Rock Rules Top 3 on Billboard’s Album Sales Chart
Rock rules Billboard’s Top Album Sales chart (dated March 20), as new albums from Chevelle, Kings of Leon and A Day to Remember debut at Nos. 1-3, respectively. It’s the first time in eight months…
Rock rules Billboard’s Top Album Sales chart (dated March 20), as new albums from Chevelle, Kings of Leon and A Day to Remember debut at Nos. 1-3, respectively. It’s the first time in eight months the top three selling albums of the week in the U.S. have all been rock efforts.
Billboard’s Top Album Sales chart ranks the top-selling albums of the week based only on traditional album sales. The chart’s history dates back to May 25, 1991, the first week Billboard began tabulating charts with electronically monitored piece count information from SoundScan, now MRC Data. Pure album sales were the measurement solely utilized by the Billboard 200 albums chart through the list dated Dec. 6, 2014, after which that chart switched to a methodology that blends album sales with track equivalent album units and streaming equivalent album units. For all chart news, follow @billboard and @billboardcharts on both Twitter and Instagram.
Chevelle achieves its first No. 1 on Top Album Sales, as the act’s latest studio set, Niratias, bows atop the list with 24,000 copies sold in the week ending March 11. In total, the new album is Chevelle’s fifth top 10 on the tally.
Kings of Leon’s latest release, When You See Yourself, debuts at No. 2 with 22,000 sold — scoring the band its fifth top 10 as well.

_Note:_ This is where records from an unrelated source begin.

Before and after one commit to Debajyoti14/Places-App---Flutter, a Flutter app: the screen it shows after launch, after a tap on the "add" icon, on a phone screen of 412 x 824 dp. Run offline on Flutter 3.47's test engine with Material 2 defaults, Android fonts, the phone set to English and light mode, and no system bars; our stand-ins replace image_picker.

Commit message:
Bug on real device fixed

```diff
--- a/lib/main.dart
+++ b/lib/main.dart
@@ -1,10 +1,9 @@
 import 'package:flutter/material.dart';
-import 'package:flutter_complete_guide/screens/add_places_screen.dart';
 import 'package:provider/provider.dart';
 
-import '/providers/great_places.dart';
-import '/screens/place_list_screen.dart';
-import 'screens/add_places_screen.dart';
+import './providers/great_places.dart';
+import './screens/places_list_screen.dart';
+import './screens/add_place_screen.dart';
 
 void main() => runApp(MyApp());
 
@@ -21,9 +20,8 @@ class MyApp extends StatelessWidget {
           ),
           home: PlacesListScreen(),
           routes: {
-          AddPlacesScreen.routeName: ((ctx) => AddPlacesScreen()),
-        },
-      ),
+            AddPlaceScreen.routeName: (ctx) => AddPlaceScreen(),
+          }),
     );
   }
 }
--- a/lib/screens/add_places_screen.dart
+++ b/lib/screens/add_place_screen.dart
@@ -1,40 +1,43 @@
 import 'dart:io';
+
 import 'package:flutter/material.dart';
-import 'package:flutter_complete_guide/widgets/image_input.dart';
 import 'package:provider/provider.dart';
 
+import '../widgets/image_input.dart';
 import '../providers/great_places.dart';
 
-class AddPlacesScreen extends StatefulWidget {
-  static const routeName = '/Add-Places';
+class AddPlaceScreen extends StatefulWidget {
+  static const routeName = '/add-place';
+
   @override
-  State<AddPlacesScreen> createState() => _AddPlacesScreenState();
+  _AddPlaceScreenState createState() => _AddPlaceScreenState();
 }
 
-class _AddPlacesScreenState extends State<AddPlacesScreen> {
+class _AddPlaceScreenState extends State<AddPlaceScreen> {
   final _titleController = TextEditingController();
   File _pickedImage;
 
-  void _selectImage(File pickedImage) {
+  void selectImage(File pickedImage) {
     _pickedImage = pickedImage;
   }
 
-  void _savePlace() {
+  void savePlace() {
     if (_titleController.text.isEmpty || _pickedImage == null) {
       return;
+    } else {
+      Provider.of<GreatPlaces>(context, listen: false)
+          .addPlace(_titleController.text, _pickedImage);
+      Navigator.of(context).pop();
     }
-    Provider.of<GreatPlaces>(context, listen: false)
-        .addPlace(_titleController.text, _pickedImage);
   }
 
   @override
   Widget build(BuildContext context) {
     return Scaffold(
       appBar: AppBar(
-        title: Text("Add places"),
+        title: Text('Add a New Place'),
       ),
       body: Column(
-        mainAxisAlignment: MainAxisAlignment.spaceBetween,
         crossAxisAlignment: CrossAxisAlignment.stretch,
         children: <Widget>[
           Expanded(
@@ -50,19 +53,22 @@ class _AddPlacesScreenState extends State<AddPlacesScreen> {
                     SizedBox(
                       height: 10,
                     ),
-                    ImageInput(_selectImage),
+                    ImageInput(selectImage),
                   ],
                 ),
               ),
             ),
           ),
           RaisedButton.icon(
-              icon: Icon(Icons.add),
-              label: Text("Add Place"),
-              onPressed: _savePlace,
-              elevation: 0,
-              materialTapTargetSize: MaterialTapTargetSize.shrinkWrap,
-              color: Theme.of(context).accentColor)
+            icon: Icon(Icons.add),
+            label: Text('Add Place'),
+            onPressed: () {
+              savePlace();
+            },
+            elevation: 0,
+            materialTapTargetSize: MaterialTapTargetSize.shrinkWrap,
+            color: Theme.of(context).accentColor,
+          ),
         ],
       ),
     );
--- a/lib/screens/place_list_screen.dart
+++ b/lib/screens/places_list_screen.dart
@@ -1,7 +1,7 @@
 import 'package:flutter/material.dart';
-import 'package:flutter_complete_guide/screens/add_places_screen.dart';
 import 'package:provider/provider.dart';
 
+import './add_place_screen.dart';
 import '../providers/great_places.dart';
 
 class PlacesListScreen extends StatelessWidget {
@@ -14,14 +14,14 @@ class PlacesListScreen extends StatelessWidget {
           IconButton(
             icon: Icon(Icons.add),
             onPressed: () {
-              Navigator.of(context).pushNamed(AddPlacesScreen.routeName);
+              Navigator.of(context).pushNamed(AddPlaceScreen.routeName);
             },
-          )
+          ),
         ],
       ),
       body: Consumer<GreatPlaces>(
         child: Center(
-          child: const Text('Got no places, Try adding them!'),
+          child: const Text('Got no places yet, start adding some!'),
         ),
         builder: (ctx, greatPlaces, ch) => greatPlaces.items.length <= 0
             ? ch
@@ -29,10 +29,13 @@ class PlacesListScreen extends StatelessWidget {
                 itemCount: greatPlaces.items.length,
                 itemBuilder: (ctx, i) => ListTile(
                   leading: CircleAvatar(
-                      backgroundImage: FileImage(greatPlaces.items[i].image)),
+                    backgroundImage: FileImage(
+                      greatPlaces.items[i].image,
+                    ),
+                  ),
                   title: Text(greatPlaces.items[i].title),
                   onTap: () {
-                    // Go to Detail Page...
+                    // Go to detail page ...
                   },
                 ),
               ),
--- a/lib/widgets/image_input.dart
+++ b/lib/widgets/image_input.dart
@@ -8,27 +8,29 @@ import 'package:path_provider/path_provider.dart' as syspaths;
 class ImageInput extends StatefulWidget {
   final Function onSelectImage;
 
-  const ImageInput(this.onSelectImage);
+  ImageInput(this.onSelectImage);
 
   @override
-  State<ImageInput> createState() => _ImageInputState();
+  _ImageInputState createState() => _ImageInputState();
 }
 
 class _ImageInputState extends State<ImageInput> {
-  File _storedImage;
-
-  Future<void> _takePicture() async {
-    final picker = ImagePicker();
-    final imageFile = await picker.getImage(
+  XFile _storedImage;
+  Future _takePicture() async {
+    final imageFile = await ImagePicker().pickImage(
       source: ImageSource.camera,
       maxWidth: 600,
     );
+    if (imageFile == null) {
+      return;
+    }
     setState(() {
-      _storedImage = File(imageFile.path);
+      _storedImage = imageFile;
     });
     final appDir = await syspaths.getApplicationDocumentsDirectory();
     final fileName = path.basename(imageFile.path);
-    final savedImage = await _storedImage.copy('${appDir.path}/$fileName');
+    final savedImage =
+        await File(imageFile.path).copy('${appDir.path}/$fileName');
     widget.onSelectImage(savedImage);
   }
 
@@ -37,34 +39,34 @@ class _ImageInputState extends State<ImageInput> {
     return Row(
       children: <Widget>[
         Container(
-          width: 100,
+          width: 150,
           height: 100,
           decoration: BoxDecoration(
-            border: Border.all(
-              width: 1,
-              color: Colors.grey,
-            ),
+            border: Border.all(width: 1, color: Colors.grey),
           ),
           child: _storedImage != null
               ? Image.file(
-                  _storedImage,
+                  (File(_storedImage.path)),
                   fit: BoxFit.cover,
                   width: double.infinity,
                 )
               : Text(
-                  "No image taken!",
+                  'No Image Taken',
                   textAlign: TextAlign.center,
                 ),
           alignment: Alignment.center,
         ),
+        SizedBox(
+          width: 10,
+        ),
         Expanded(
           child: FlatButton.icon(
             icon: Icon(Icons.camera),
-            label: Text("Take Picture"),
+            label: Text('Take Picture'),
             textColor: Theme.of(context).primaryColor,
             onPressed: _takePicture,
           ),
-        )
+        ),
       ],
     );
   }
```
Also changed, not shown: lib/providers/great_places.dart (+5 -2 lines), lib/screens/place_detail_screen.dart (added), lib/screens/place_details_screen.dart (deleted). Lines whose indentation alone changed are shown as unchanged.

A Day to Remember logs its second top 10, as its new studio effort You’re Welcome bows at No. 3 with 16,000 sold.
The last time Nos. 1-3 on Top Album Sales were all rock albums was on the July 11, 2020-dated chart. That week, Haim’s Women in Music, Pt. III debuted at No. 1, Khruangbin’s Mordechai started at No. 2 and Bob Dylan’s Rough and Rowdy Ways fell 1-3 in its second week. (Rock albums are defined as those that have charted on Billboard’s Top Rock Albums chart.)
Back on the new Top Album Sales chart, Billie Eilish’s When We All Fall Asleep, Where Do We Go? rises 11-4 with 6,100 sold (up 3%), Morgan Wallen’s Dangerous: The Double Album bounces 10-5 with 5,800 (down 9%) and BTS’ Be is a non-mover at No. 6 with 5,800 (down 20%).

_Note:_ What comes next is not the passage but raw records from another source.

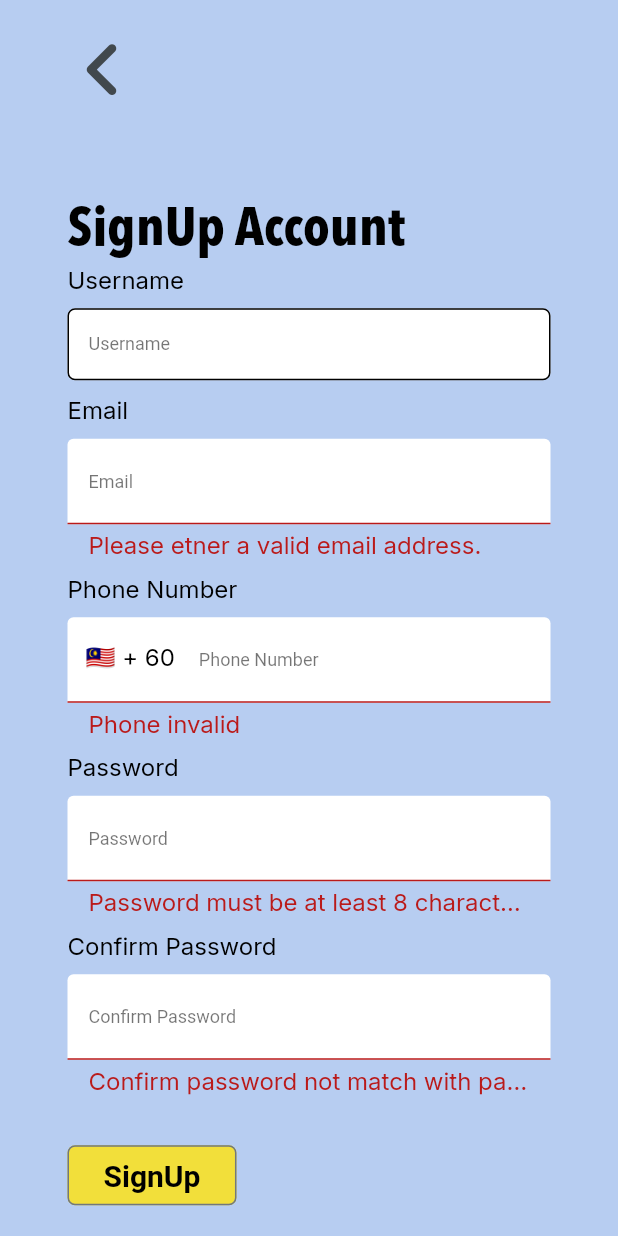
After one commit to jokerJun00/paymentReminderApp, a Flutter app: the SignUpScreen screen opened by its route, after a tap on "SignUp", on a phone screen of 412 x 824 dp. The commit adds this screen. Run offline on Flutter 3.47's test engine with Material 2 defaults, Android fonts, the phone set to English and light mode, and no system bars; our stand-ins replace country_picker, firebase_auth, firebase_core, font_awesome_flutter, google_fonts; accounts and stored records are empty.

Commit message:
setup firebase connection, created login and signup page

```diff
--- /dev/null
+++ b/lib/Screens/SignUpScreen.dart
@@ -0,0 +1,247 @@
+import 'package:country_picker/country_picker.dart';
+import 'package:flutter/material.dart';
+import 'package:font_awesome_flutter/font_awesome_flutter.dart';
+import 'package:firebase_auth/firebase_auth.dart';
+
+final _firebase = FirebaseAuth.instance;
+
+class SignUpScreen extends StatefulWidget {
+  const SignUpScreen({super.key});
+
+  @override
+  State<SignUpScreen> createState() => _SignUpScreenState();
+}
+
+class _SignUpScreenState extends State<SignUpScreen> {
+  final _signupForm = GlobalKey<FormState>();
+
+  var _username = '';
+  var _email = '';
+  var _phoneNumber = '';
+  var _password = '';
+  var _confirmPassword = '';
+
+  Country _country = Country(
+      phoneCode: "60",
+      countryCode: "MY",
+      e164Sc: 0,
+      geographic: true,
+      level: 1,
+      name: "Malaysia",
+      example: "Malaysia",
+      displayName: "Malaysia",
+      displayNameNoCountryCode: "Malaysia",
+      e164Key: "");
+
+  final TextEditingController _phoneController = TextEditingController();
+  final TextEditingController _passwordController = TextEditingController();
+  final TextEditingController _confirmPasswordController =
+      TextEditingController();
+
+  void _signup() {
+    // validate user input
+    final isValid = _signupForm.currentState!.validate();
+
+    if (isValid) {
+      _signupForm.currentState!.save();
+      // print(_email);
+      // print(_password);
+    }
+  }
+
+  void _selectCountry() {
+    showCountryPicker(
+      context: context,
+      countryListTheme: const CountryListThemeData(bottomSheetHeight: 550),
+      onSelect: (value) {
+        setState(
+          () {
+            _country = value;
+          },
+        );
+      },
+    );
+  }
+
+  @override
+  Widget build(BuildContext context) {
+    return Scaffold(
+      body: Center(
+        child: SingleChildScrollView(
+          child: Padding(
+            padding: const EdgeInsets.only(
+              left: 45,
+              right: 45,
+            ),
+            child: Column(
+              mainAxisAlignment: MainAxisAlignment.center,
+              crossAxisAlignment: CrossAxisAlignment.start,
+              children: [
+                IconButton(
+                  icon: const FaIcon(FontAwesomeIcons.angleLeft, size: 45),
+                  onPressed: () => Navigator.pop(context),
+                ),
+                const SizedBox(height: 50),
+                Text(
+                  'SignUp Account',
+                  style: Theme.of(context).textTheme.titleLarge,
+                ),
+                Form(
+                  key: _signupForm,
+                  child: Column(
+                    mainAxisSize: MainAxisSize.min,
+                    crossAxisAlignment: CrossAxisAlignment.start,
+                    children: [
+                      Text(
+                        'Username',
+                        style: Theme.of(context).textTheme.bodySmall,
+                      ),
+                      const SizedBox(height: 10),
+                      TextFormField(
+                        decoration:
+                            const InputDecoration(labelText: 'Username'),
+                        keyboardType: TextInputType.name,
+                        autocorrect: false,
+                        textCapitalization: TextCapitalization.none,
+                        onSaved: (value) {
+                          _username = value!;
+                        },
+                      ),
+                      const SizedBox(height: 10),
+                      Text(
+                        'Email',
+                        style: Theme.of(context).textTheme.bodySmall,
+                      ),
+                      const SizedBox(height: 10),
+                      TextFormField(
+                        decoration: const InputDecoration(labelText: 'Email'),
+                        keyboardType: TextInputType.emailAddress,
+                        autocorrect: false,
+                        textCapitalization: TextCapitalization.none,
+                        validator: (value) {
+                          if (value == null ||
+                              value.trim().isEmpty ||
+                              !value.contains('@')) {
+                            return 'Please etner a valid email address.';
+                          }
+                          return null;
+                        },
+                        onSaved: (value) {
+                          _email = value!;
+                        },
+                      ),
+                      const SizedBox(height: 10),
+                      Text(
+                        'Phone Number',
+                        style: Theme.of(context).textTheme.bodySmall,
+                      ),
+                      const SizedBox(height: 10),
+                      TextFormField(
+                        decoration: InputDecoration(
+                          labelText: 'Phone Number',
+                          prefixIcon: Container(
+                            padding: const EdgeInsets.all(12),
+                            child: InkWell(
+                              onTap: _selectCountry,
+                              child: Text(
+                                "${_country.flagEmoji} + ${_country.phoneCode}",
+                                style: Theme.of(context).textTheme.bodySmall,
+                              ),
+                            ),
+                          ),
+                          suffixIcon: _phoneController.text.length > 9
+                              ? Container(
+                                  margin: const EdgeInsets.all(10),
+                                  decoration: const BoxDecoration(
+                                      shape: BoxShape.circle,
+                                      color: Colors.lightGreen),
+                                  child: const Icon(
+                                    Icons.done,
+                                    color: Colors.white,
+                                    size: 20,
+                                  ),
+                                )
+                              : null,
+                        ),
+                        keyboardType: TextInputType.phone,
+                        autocorrect: false,
+                        onChanged: (value) {
+                          setState(() {
+                            _phoneController.text = value;
+                          });
+                        },
+                        validator: (value) {
+                          if (value == null ||
+                              value.trim().isEmpty ||
+                              value.trim().length < 9) {
+                            return 'Phone invalid';
+                          }
+                          return null;
+                        },
+                        onSaved: (value) {
+                          _phoneNumber = value!;
+                        },
+                      ),
+                      const SizedBox(height: 10),
+                      Text(
+                        'Password',
+                        style: Theme.of(context).textTheme.bodySmall,
+                      ),
+                      const SizedBox(height: 10),
+                      TextFormField(
+                        controller: _passwordController,
+                        decoration:
+                            const InputDecoration(labelText: 'Password'),
+                        obscureText: true,
+                        validator: (value) {
+                          if (value == null ||
+                              value.trim().isEmpty ||
+                              value.trim().length < 8) {
+                            return 'Password must be at least 8 characters long.';
+                          }
+                          return null;
+                        },
+                        onSaved: (value) {
+                          _password = value!;
+                        },
+                      ),
+                      const SizedBox(height: 10),
+                      Text(
+                        'Confirm Password',
+                        style: Theme.of(context).textTheme.bodySmall,
+                      ),
+                      const SizedBox(height: 10),
+                      TextFormField(
+                        controller: _confirmPasswordController,
+                        decoration: const InputDecoration(
+                            labelText: 'Confirm Password'),
+                        obscureText: true,
+                        validator: (value) {
+                          if (value == null ||
+                              value.trim().isEmpty ||
+                              _passwordController.text !=
+                                  _confirmPasswordController.text) {
+                            return 'Confirm password not match with password';
+                          }
+                          return null;
+                        },
+                        onSaved: (value) {
+                          _confirmPassword = value!;
+                        },
+                      ),
+                      const SizedBox(height: 30),
+                      OutlinedButton(
+                        onPressed: _signup,
+                        child: const Text('SignUp'),
+                      ),
+                    ],
+                  ),
+                ),
+              ],
+            ),
+          ),
+        ),
+      ),
+    );
+  }
+}
```
Also changed, not shown: lib/Screens/LogInScreen.dart (added, +141 -0 lines), lib/main.dart (+52 -6 lines), pubspec.yaml (+7 -0 lines), lib/firebase_options.dart (added), pubspec.lock, 11 other files.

Black Sabbath’s 1980 album Heaven and Hell debuts at No. 7 on Top Album Sales with just over 5,600 copies sold in the week ending March 11. The set was remastered and reissued on March 5 with bonus tracks. (All versions of Heaven and Hell are combined for sales tracking and charting purposes.) Heaven and Hell peaked at No. 28 on the Billboard 200 chart dated July 19, 1980.
Harry Styles’ former Top Album Sales No. 1 Fine Line rises 14-8 with 5,600 sold (up 11%) and Kids See Ghosts’ self-titled album re-enters the chart at No. 9 with nearly 5,600 sold (up 430%). The latter’s huge increase is owed to its release on translucent pink vinyl LP, exclusive to Target stores. On the Vinyl Albums chart, the set re-enters at No. 3 with 5,500 copies sold on vinyl.
Rounding out the new top 10 of the latest Top Album Sales chart is Willie Nelson’s jazz set, That’s Life, which falls 2-10 in its second week (5,400 sold; down 55%).